Report how many lines of these entries hold the string "flex"; reply with the number alone.

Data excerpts
= = = =

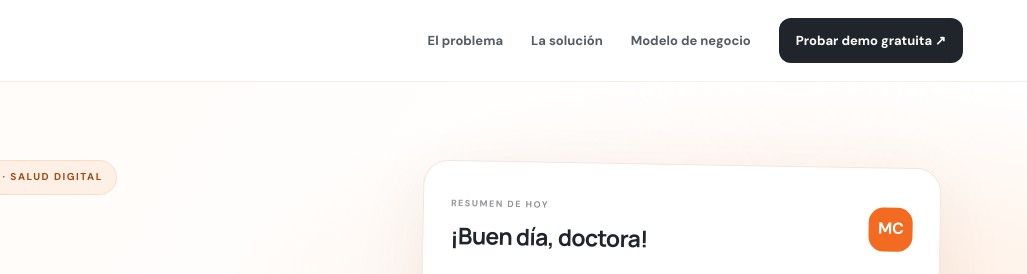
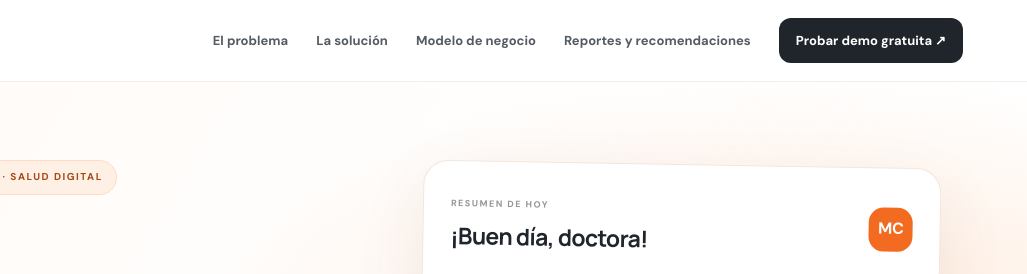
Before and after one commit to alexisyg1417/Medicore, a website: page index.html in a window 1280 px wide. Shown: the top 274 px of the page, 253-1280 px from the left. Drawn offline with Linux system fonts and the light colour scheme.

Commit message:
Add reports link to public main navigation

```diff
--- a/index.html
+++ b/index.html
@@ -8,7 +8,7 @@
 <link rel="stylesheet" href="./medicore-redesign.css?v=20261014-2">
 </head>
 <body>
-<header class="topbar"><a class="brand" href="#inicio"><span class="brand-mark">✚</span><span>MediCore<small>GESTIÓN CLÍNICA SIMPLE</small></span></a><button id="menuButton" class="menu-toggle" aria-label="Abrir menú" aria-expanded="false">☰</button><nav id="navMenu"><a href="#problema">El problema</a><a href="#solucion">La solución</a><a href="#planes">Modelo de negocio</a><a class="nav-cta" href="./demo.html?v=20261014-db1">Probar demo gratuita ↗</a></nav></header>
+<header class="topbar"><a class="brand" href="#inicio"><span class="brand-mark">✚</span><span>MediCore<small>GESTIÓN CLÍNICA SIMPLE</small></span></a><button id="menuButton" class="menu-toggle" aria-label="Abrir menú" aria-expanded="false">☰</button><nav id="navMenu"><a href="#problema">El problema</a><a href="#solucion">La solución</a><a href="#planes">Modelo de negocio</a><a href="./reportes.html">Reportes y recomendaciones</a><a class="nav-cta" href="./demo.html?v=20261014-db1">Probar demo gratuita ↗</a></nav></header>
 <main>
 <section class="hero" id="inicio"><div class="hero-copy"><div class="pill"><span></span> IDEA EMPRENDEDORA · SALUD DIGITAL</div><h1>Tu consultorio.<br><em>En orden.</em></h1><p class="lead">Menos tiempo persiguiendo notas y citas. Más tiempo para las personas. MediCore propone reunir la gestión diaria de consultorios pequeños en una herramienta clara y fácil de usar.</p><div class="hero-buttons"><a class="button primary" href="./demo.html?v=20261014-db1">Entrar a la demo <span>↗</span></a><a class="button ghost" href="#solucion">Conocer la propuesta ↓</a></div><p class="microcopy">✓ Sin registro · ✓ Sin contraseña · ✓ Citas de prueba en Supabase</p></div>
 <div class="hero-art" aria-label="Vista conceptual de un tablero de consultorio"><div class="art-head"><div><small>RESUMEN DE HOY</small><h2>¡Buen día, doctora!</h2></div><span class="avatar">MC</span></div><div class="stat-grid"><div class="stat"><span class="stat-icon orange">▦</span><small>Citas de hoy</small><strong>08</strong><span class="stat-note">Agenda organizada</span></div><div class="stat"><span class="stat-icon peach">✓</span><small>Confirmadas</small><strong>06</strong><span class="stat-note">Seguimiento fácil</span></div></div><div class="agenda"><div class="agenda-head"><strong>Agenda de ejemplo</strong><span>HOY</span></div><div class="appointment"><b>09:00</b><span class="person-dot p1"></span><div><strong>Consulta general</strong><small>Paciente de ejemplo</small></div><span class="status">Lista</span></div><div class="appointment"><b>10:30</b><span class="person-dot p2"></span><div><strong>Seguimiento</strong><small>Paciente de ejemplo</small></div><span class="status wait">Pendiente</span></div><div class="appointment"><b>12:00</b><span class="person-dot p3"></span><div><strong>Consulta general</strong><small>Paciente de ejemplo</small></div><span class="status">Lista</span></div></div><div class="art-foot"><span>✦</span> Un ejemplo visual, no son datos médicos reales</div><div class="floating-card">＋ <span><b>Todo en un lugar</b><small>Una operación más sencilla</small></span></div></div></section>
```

= = = =

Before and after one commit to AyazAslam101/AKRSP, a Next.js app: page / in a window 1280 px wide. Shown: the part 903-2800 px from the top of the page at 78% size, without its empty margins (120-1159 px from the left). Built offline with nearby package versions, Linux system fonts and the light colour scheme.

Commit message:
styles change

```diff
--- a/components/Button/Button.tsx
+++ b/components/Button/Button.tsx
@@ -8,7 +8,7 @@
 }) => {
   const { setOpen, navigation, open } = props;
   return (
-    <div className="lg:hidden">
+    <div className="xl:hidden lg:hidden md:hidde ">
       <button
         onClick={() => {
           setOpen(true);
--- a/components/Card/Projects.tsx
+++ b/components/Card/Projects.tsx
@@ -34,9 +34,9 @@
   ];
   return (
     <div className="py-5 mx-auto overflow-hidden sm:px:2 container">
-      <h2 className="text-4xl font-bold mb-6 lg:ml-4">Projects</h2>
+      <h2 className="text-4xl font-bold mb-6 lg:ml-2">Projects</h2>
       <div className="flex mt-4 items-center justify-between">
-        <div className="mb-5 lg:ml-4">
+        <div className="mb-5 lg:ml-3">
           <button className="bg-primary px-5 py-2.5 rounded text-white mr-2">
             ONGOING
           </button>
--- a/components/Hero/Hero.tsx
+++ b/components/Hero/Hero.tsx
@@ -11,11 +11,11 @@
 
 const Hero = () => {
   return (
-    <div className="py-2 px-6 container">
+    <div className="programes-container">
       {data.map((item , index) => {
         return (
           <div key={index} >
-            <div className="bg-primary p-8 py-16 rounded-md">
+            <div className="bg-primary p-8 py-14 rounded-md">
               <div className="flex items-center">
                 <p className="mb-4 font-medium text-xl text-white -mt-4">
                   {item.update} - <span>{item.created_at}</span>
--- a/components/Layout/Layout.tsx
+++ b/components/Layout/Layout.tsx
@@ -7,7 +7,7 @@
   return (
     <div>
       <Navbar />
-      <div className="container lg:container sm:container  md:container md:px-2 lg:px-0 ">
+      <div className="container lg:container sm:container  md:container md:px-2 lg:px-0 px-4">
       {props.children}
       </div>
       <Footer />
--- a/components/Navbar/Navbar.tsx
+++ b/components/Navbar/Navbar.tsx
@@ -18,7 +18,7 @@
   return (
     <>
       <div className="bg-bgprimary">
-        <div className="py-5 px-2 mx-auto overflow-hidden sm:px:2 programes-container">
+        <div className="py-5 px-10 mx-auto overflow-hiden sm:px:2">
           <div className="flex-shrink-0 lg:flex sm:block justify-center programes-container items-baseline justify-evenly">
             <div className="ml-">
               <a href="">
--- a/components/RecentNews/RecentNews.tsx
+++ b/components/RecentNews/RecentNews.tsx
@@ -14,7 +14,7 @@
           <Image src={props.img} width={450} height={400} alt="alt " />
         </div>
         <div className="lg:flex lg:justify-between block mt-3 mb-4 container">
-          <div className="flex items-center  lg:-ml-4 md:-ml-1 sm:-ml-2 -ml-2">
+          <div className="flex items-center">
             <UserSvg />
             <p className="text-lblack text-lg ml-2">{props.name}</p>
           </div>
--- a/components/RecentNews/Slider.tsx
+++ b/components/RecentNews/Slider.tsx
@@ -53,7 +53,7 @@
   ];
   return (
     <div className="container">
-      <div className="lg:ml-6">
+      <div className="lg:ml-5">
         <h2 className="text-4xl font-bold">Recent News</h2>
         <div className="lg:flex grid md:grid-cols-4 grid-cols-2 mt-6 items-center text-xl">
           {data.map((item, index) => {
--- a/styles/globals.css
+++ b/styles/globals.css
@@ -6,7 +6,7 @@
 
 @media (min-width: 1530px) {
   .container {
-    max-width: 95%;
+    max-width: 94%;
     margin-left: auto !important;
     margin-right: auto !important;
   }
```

= = = =

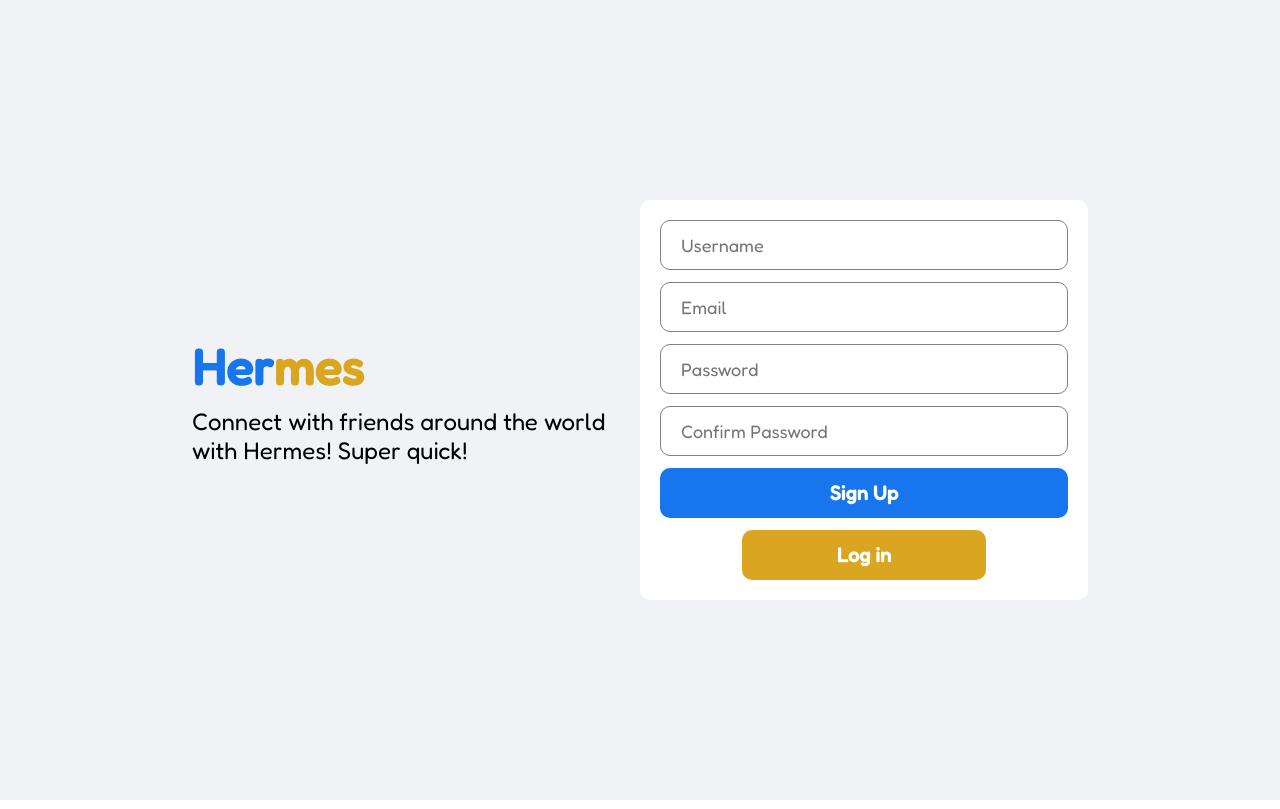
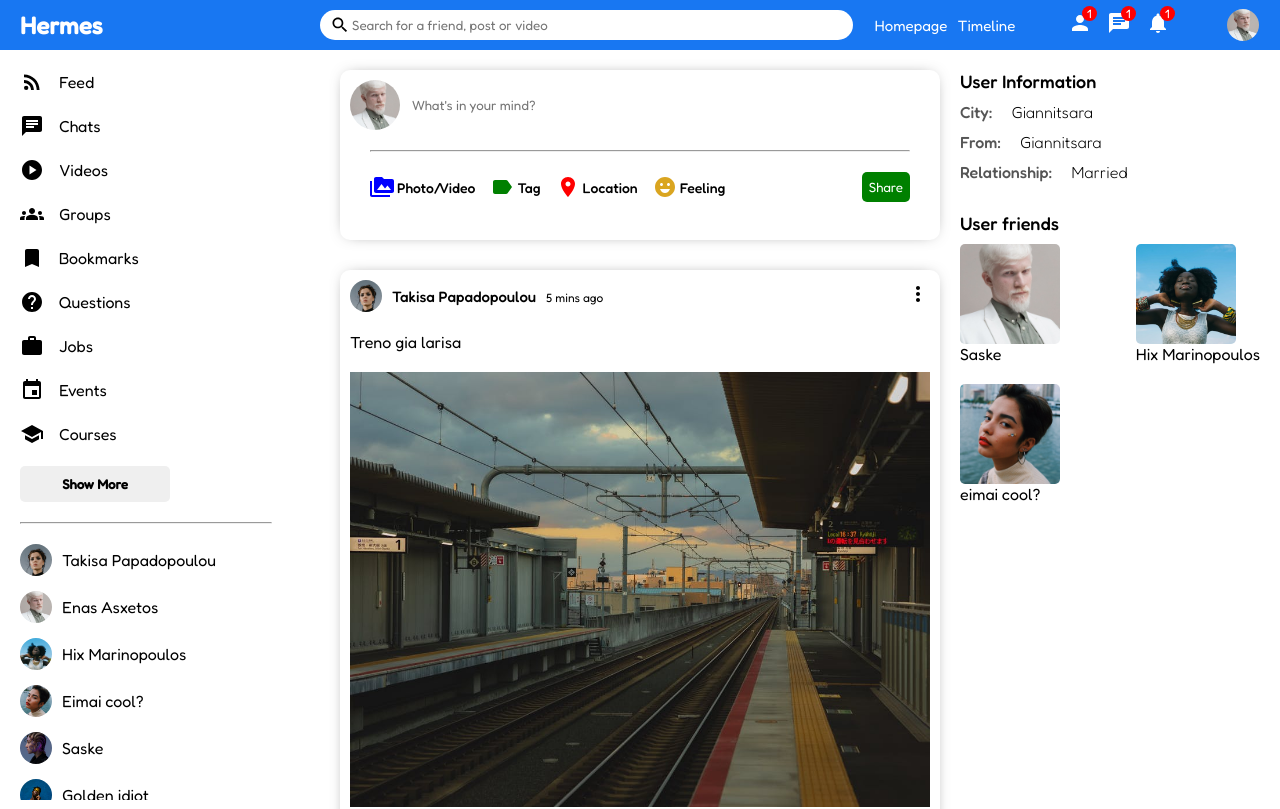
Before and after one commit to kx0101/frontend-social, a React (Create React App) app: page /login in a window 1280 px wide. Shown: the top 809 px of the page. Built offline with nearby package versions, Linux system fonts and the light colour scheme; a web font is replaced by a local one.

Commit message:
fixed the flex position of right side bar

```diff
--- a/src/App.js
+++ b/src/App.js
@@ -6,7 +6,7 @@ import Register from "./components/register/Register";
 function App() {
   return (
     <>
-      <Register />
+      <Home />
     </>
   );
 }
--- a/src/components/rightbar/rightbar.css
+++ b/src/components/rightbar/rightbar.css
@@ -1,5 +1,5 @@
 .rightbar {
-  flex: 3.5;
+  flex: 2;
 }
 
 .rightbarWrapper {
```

= = = =

_Your solution_.
10